What’s New in COMPRESS 2016 Build 7600 Webinar Q&A
Silos will typically have a Cone top on it. COMPRESS has the ability to model and analyze cones (transitions). Transitions can be modeled at any angle (after 30 half apex angle COMPRESS performs a U-2(g) analysis automatically for you). COMPRESS uses the Appendix 1-5 and 1-8 rules to investigate the cone cylinder junction. Common vessels we see with cones would be kettle type heat exchangers, tall towers, etc. If you have a general arrangement drawing you can send I can have one of our engineers review it to make sure COMPRESS will meet your needs.
As mentioned above, ASME B16.11 defines the minimum wall thickness away from the threaded ends (the thickness of the unthreaded hub). However, COMPRESS reports a different value for the wall thickness. This is due to COMPRESS calculating the wall thickness at the end of the threaded coupling, not away from the ends as mentioned in Table I-4 General Note (c). The COMPRESS default thickness at the ends of the threaded coupling is found as ½*(Coupling Outer Diameter – Pipe Size Outer Diameter). This value will be thinner than the “G” value. However, a thinner value is desired in order to be conservative when performing the UG-37 reinforcement area calculations and UG-45 nozzle neck thickness calculations (COMPRESS uses the Code Interpretation VIII-1-83-217 for the UG-45 equivalent minimum thickness). Although COMPRESS uses the threaded end thickness, the actual thickness through the unthreaded hub should still match “G” from Table I-2 for the appropriate NPS and class designation.
The figure below specifies the thickness COMPRESS is reporting compared to the minimum wall thickness defined by ASME B16.11.
Note that the nominal thickness input field is “unlocked”. The designer can elect to change this dimension as necessary.
For Code Editions prior to this we recommend setting up user defined materials and entering in the Allowable from that Code Year. It was common in the 1960’s for example to have “Section II-D” printed directly in the Code Book.
The second way is through the ‘FEA Details’ (Nozzle dialog). Once the loadings are entered you can run the FEA and results will be in the output calculations.
There is also an option to perform the WRC-297. This is run through our FEA interface. In the options you can select to run the WRC-297.
ASME B16.5/B16.47 flanges are accepted by COMPRESS based on their published pressure-temperature rating. But note that many “standard” flanges do not meet their pressure-temperature ratings when analyzed per Appendix 2. In this case, COMPRESS will increase the flange thickness as required. These are Code issues over which we have no control. B16.5 describes in some Appendices how the pressure-temperature ratings are determined. The basic stress analysis is not much different from Appendix 2 but due to need to account for broad range of gasket types and diameters the pressure ratings may not correspond to the MAWP as by Appendix 2 analysis. For example, we have found through analysis that “stocky” or “husky” flanges, say a 6″ Class 1500 flange, may have MAWP per Appendix 2 that is far greater than the published pressure rating in B16.5. But “skinny” flanges, say 24″ Class 150, may have MAWP per Appendix 2 that is far less than the published pressure rating in B16.5.

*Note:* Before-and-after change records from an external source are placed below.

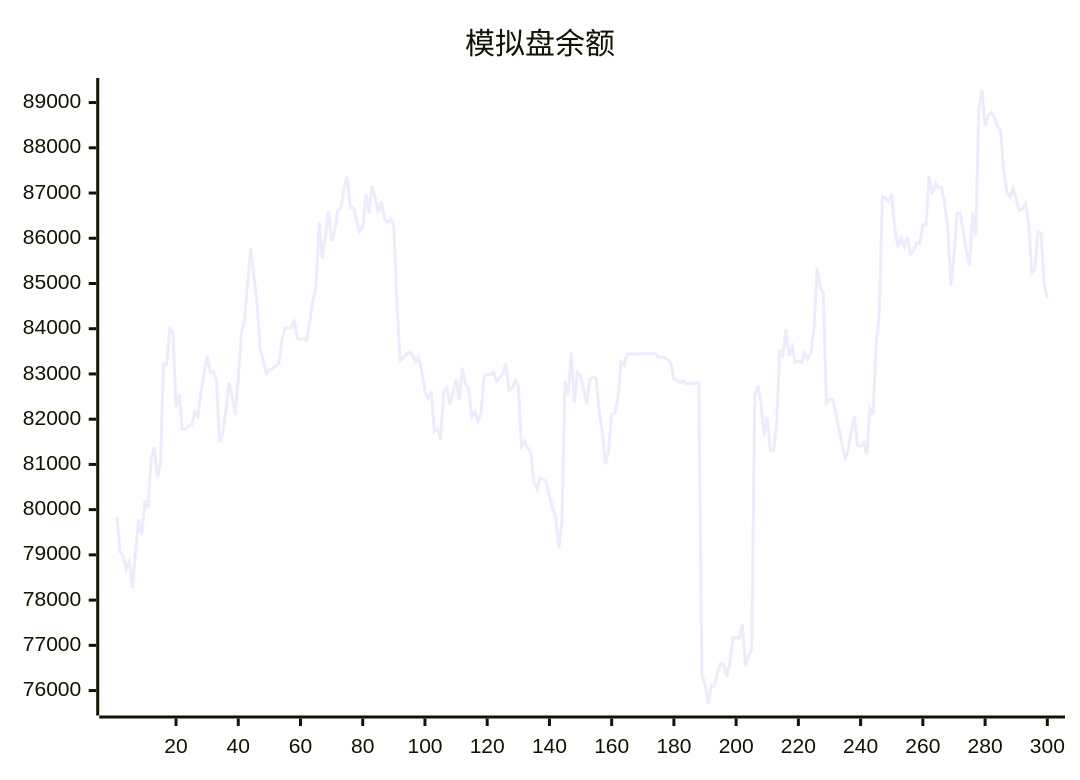
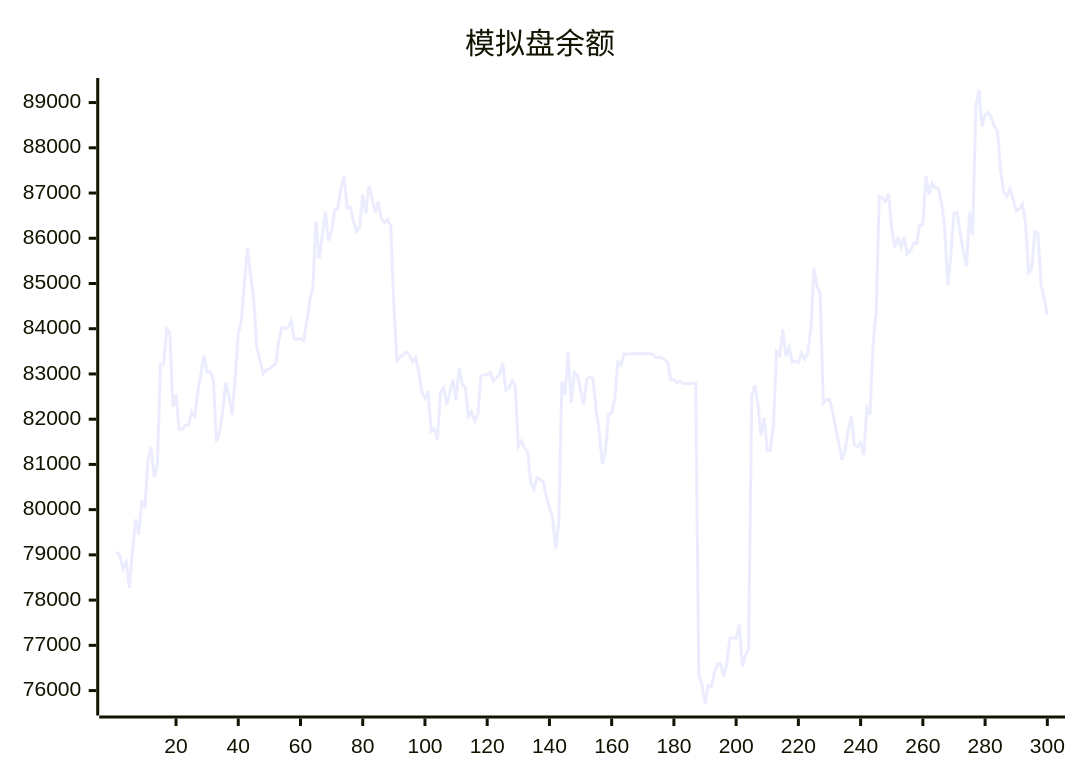
Before and after one commit to aahl/ai-trading: the diagram in README.md, drawn with Mermaid. The commit also changed other lines of this file and 1 other file, not shown here.

````diff
--- a/README.md
+++ b/README.md
@@ -5,5 +5,5 @@
 ```mermaid
 xychart
     title "模拟盘余额"
-    line [79841,79072,78978,78696,78846,78272,79085,79787,79442,80198,80031,81120,81379,80718,80985,83214,83212,83993,83921,82270,82547,81776,81776,81866,81866,82158,82061,82596,83000,83408,83041,83050,82858,81503,81691,82188,82812,82517,82092,82901,83898,84180,85030,85781,85178,84604,83569,83298,83008,83093,83107,83175,83228,83729,84025,84017,84019,84177,83775,83762,83785,83738,84160,84639,84939,86370,85548,86046,86599,85942,86161,86622,86664,87115,87369,86666,86685,86384,86152,86243,86969,86548,87164,86885,86566,86809,86427,86348,86417,86273,84538,83299,83369,83430,83490,83404,83270,83362,83056,82605,82459,82614,81734,81788,81551,82598,82702,82320,82580,82878,82426,83139,82778,82686,82056,82166,81963,82110,82951,82983,82984,83038,82838,82915,82998,83235,82642,82682,82858,82746,81396,81512,81362,81277,80600,80461,80699,80673,80616,80288,80038,79836,79142,79722,82837,82533,83480,82366,83032,82960,82654,82330,82883,82934,82901,82188,81728,81005,81298,82110,82135,82449,83264,83203,83440,83439,83440,83440,83446,83447,83448,83447,83448,83449,83369,83369,83369,83313,83256,82872,82873,82801,82844,82785,82791,82791,82793,82794,76339,76145,75714,76110,76096,76397,76594,76585,76310,76607,77160,77170,77160,77456,76541,76774,76927,82520,82744,82337,81639,82040,81307,81314,81887,83490,83414,83984,83396,83594,83261,83287,83253,83470,83327,83465,83987,85348,84930,84786,82355,82433,82438,82167,81795,81466,81105,81315,81756,82064,81426,81398,81481,81210,82242,82099,83658,84359,86925,86892,86814,86980,86203,85802,86003,85811,86028,85657,85721,85896,85880,86300,86299,87378,86965,87214,87115,87118,86780,86238,84966,85623,86555,86562,86129,85722,85387,86569,86070,88870,89278,88477,88720,88781,88668,88467,88372,87493,87018,86917,87102,86870,86613,86644,86758,86317,85242,85334,86149,86106,84968,84671]
+    line [79072,78978,78696,78846,78272,79085,79787,79442,80198,80031,81120,81379,80718,80985,83214,83212,83993,83921,82270,82547,81776,81776,81866,81866,82158,82061,82596,83000,83408,83041,83050,82858,81503,81691,82188,82812,82517,82092,82901,83898,84180,85030,85781,85178,84604,83569,83298,83008,83093,83107,83175,83228,83729,84025,84017,84019,84177,83775,83762,83785,83738,84160,84639,84939,86370,85548,86046,86599,85942,86161,86622,86664,87115,87369,86666,86685,86384,86152,86243,86969,86548,87164,86885,86566,86809,86427,86348,86417,86273,84538,83299,83369,83430,83490,83404,83270,83362,83056,82605,82459,82614,81734,81788,81551,82598,82702,82320,82580,82878,82426,83139,82778,82686,82056,82166,81963,82110,82951,82983,82984,83038,82838,82915,82998,83235,82642,82682,82858,82746,81396,81512,81362,81277,80600,80461,80699,80673,80616,80288,80038,79836,79142,79722,82837,82533,83480,82366,83032,82960,82654,82330,82883,82934,82901,82188,81728,81005,81298,82110,82135,82449,83264,83203,83440,83439,83440,83440,83446,83447,83448,83447,83448,83449,83369,83369,83369,83313,83256,82872,82873,82801,82844,82785,82791,82791,82793,82794,76339,76145,75714,76110,76096,76397,76594,76585,76310,76607,77160,77170,77160,77456,76541,76774,76927,82520,82744,82337,81639,82040,81307,81314,81887,83490,83414,83984,83396,83594,83261,83287,83253,83470,83327,83465,83987,85348,84930,84786,82355,82433,82438,82167,81795,81466,81105,81315,81756,82064,81426,81398,81481,81210,82242,82099,83658,84359,86925,86892,86814,86980,86203,85802,86003,85811,86028,85657,85721,85896,85880,86300,86299,87378,86965,87214,87115,87118,86780,86238,84966,85623,86555,86562,86129,85722,85387,86569,86070,88870,89278,88477,88720,88781,88668,88467,88372,87493,87018,86917,87102,86870,86613,86644,86758,86317,85242,85334,86149,86106,84968,84671,84302]
 ```
````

So for 7600:
7 – Refers to the series of COMPRESS
6 – Refers to the current year (2016)
00 – Refers to the release version within the current year
We have discussed translating the WRC loads to the supports. However, we felt this would needlessly complicate the user-interface and the amount of information that the designer would have to enter (it would be important that all nozzle loads are entered in strict orientation, and what loads acted concurrently) for very little gain or benefit in the reliability of the analysis.
Option for platforms/ladders for horizontal vessels is already on our request list. It is a low priority item and may not ever be implemented. Platforms for horizontal vessels are of too many different possible configurations to make it practical to incorporate this feature easily into COMPRESS. Platforms for vertical vessels are generally (but not always) circular or semi-circular; whereas for horizontal vessels there are too many possible “footprints”. Also, for horizontal vessels the portion of the platform weight supported by each saddle depends upon how and where the platform is attached to the vessel. The level of detail required to completely define the platform and its effect on the vessel design is very high.
Historically, double tubesheets were used to try and prevent leakage between the shell and tube side fluids. The more modern practice, which eliminates the need for double tubesheets, is to specify tube to tubesheet seal welds with leak testing performed using one of the new mass spectrometer leakage testing devices. This can save companies money when buying replacement exchangers too.